One hundred seconds to decide
About one property my inbox every day as a potential investment. That is, one property a day is in the range of right geography, building type, size, condition and price point.
I screen quickly so I don't waste my time.
I have a two-step filter. The first coarse-grain filter takes fifteen seconds. The second medium-grain filter takes one hundred seconds. I've timed it. I'm serious.
The coarse-grain filter
I take the total annual current rent and divide it by the total asking price.
I know the ratio for each of my three preferred geographies. Take this listing:
The fifteen second calculation is ($9,600 x 12) / $3,200,000 = 3.6%. Done. That's a pretty middle of the pack number for this particular area and multifamily. I also know the CAP rate is going to be horrible. How? These are gross rents on an almost immaculate property. There's not much upside I can see.
I pass. Fifteen seconds and I'm done.
The medium-grain filter
My medium grain filter is the back-of-the-envelope calculation. I build a year-two crude P&L and cash flow. Can it be done in one hundred seconds? Yes, absolutely. But it does require a little practice.
I said year-two because I'm trying to figure what stabilized cash flows might look like.
This listing recently hit my inbox:
Five residential units and a storefront in an area I've had my eye on. Here's the literal back-of-the-envelope calculation I did:
Cash-on-cash return of 12% ($38.5K / $340 down payment) is great. The return on equity (percentage profit before taxes, depreciation, principal payments) of 20% is also strong.
A few tips I use:
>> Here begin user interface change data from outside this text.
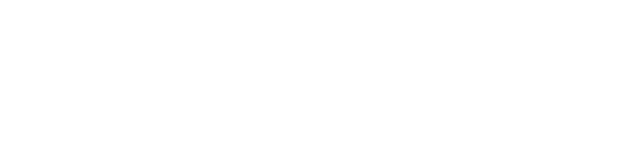
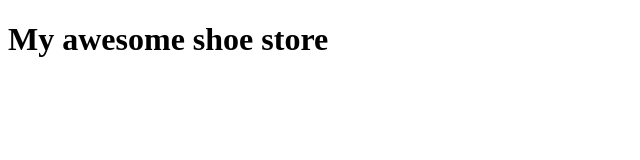
Before and after one commit to rangola25/demo-git, a plain HTML site: page index.html in a window 1280 px wide. Shown: the whole page, without its empty margins (0-640 px from the left). Drawn offline with Linux system fonts and the light colour scheme.

Commit message:
add a title

```diff
--- a/assets/css/style.css
+++ b/assets/css/style.css
@@ -0,0 +1,3 @@
+h1 {
+    color: blue;
+}
--- a/index.html
+++ b/index.html
@@ -3,9 +3,9 @@
 <head>
     <meta charset="UTF-8">
     <meta name="viewport" content="width=device-width, initial-scale=1.0">
-    <title>Document</title>
+    <title>My shoe store</title>
 </head>
 <body>
-
+    <h1>My awesome shoe store</h1>
 </body>
 </html>
```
- I try not to get too precise, nor to be too aggressive or conservative. I round to the nearest $500.
- I know lending rates because I chat to several loan officers regularly. I already confirmed with one that they would lend to me 80% of the value (20% down).
- On a 30 year amortization, the principal is about two-thirds the amount of the interest in year two.
- I estimate insurance at $1 per sq. ft. per year if a number isn't given in the listing. The listing shows $4,000, using my heuristic $4,700.
- If I think a unit is under market rent, I use a rent-per-bedroom-per-month specific to the area I'm looking at. In this case about $800 per bedroom.
- I have a standard percentage for property management because I work with only one company. For me it is 3.5%.
- I estimate annual maintenance as 0.1% of the purchase price for a well-maintained building, and 0.3% for an okay-ish one. This property is middle-of-the-road at first glance.
That's it. From just a few numbers I can build a crude, stabilized view of the numbers that matter to me: return-on-equity, cash-on-cash return, CAP rate. (See below if you want more details on what these are).
Upshot: I'm very interested in this building. Time to go and see it. And here it is:
The fine-grain filter
My fine-grain filter is a five year projected P&L and cash flow. It still only takes a few minutes. This is where I check my numbers to the nearest $100 for each line item. I then figure out my offer price based on the returns and cash flow I need. I also factor in increases for rents, property taxes, utilities and so on.
For this property, the numbers came down slightly but not by much:
Overall, I like the look of this investment. It works for my criteria.